A Family Matter
When a member of a family is sick, the whole family can be affected. This report examines whether having an uninsured member of the family might affect the entire family, also. More than 38 million Americans are uninsured.1 In addition to the personal consequences for those people without coverage, another nearly 20 million immediate family members who are insured may also be affected by the lack of coverage of others in the family.2,3 This report will assess the literature on the physical and psychological health consequences as well as financial effects on the entire family unit of having one or more members uninsured.
This report of the Institute of Medicine (IOM) Committee on the Consequences of Uninsurance provides new analyses of the effects of not having health insurance within families (see Box 1.2). The Committee builds on the first report, Coverage Matters, which examines the dynamic, fragmented structure of health insurance in the United States, the causes of uninsurance, and which individuals

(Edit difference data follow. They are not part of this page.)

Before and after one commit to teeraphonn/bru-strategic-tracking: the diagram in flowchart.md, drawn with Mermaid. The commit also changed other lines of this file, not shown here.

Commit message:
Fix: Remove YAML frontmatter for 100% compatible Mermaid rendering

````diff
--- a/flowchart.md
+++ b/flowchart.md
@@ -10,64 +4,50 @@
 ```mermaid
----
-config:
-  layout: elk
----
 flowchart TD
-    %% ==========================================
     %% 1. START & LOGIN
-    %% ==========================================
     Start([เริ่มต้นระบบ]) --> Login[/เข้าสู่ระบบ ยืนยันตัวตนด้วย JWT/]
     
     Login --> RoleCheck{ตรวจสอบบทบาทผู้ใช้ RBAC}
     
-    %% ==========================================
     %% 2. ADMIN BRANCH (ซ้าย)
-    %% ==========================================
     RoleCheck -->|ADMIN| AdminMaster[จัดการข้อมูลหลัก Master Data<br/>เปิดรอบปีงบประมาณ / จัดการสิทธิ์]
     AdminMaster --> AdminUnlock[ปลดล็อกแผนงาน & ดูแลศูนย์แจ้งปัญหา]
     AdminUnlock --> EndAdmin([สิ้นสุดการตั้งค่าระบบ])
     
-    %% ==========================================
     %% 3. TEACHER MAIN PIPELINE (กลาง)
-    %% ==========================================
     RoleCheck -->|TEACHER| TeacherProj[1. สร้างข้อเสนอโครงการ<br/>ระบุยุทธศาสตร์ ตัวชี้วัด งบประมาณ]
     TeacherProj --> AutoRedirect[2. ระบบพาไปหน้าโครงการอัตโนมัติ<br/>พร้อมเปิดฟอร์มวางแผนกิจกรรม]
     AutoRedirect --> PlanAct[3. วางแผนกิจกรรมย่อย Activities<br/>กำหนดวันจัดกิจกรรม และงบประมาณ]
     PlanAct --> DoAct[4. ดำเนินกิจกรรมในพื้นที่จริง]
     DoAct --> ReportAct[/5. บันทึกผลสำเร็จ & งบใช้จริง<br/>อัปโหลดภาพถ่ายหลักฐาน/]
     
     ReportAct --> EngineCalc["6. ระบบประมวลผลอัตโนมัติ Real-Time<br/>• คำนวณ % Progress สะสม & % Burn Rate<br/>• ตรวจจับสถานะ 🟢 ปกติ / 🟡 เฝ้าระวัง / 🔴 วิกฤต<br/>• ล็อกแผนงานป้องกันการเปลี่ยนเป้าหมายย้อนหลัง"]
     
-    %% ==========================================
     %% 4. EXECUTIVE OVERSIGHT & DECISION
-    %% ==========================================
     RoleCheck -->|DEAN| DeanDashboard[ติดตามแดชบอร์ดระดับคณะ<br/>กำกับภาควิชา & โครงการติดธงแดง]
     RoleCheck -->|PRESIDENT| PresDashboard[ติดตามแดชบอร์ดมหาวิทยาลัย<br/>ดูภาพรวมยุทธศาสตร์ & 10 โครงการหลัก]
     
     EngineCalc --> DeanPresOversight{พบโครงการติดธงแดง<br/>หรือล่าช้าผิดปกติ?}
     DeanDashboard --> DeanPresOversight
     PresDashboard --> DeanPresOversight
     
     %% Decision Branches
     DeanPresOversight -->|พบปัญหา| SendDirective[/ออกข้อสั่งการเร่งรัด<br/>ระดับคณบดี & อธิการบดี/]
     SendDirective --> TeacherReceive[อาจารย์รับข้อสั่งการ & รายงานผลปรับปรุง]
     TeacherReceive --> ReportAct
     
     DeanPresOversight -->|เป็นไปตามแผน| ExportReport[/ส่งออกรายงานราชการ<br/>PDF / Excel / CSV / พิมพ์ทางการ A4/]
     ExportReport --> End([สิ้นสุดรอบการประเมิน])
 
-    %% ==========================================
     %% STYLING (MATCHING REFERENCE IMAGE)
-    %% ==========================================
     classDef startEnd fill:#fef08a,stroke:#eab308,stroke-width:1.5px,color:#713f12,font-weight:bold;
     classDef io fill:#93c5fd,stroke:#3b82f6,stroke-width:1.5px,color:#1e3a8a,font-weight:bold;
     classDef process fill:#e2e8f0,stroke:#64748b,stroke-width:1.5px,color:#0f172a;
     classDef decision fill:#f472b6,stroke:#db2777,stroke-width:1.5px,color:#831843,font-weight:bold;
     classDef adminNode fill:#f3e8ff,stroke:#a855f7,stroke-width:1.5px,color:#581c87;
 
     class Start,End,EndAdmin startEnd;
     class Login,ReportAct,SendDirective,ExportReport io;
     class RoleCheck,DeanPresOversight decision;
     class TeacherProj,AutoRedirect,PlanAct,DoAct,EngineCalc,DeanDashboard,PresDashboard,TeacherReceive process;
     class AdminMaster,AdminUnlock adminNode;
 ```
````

The Committee’s earlier reports refer to roughly 40 million uninsured individuals, based on the 1999 and 2000 Current Population Surveys (CPS). The 2001 CPS was available for this report and shows a dip to 38.7 million uninsured persons (Mills, 2001).
Analyses in this report are based on tabulations of the March 2001 Current Population Survey (CPS) public use file designed to aggregate data by family units conducted by Matthew Broaddus, Center on Budget and Policy Priorities.
The CPS estimates those who have been uninsured for the complete year. It has been criticized for probably over-estimating that number and underestimating the number covered by Medicaid. For example, in 1996 the CPS estimate of the number of nonelderly uninsured persons was 41 million and Medical Expenditure Panel Survey estimated 32 million for that year (Lewis et al., 1998; Fronstin, 2000). For a discussion of the main national surveys including insurance status see Coverage Matters,Appendix B.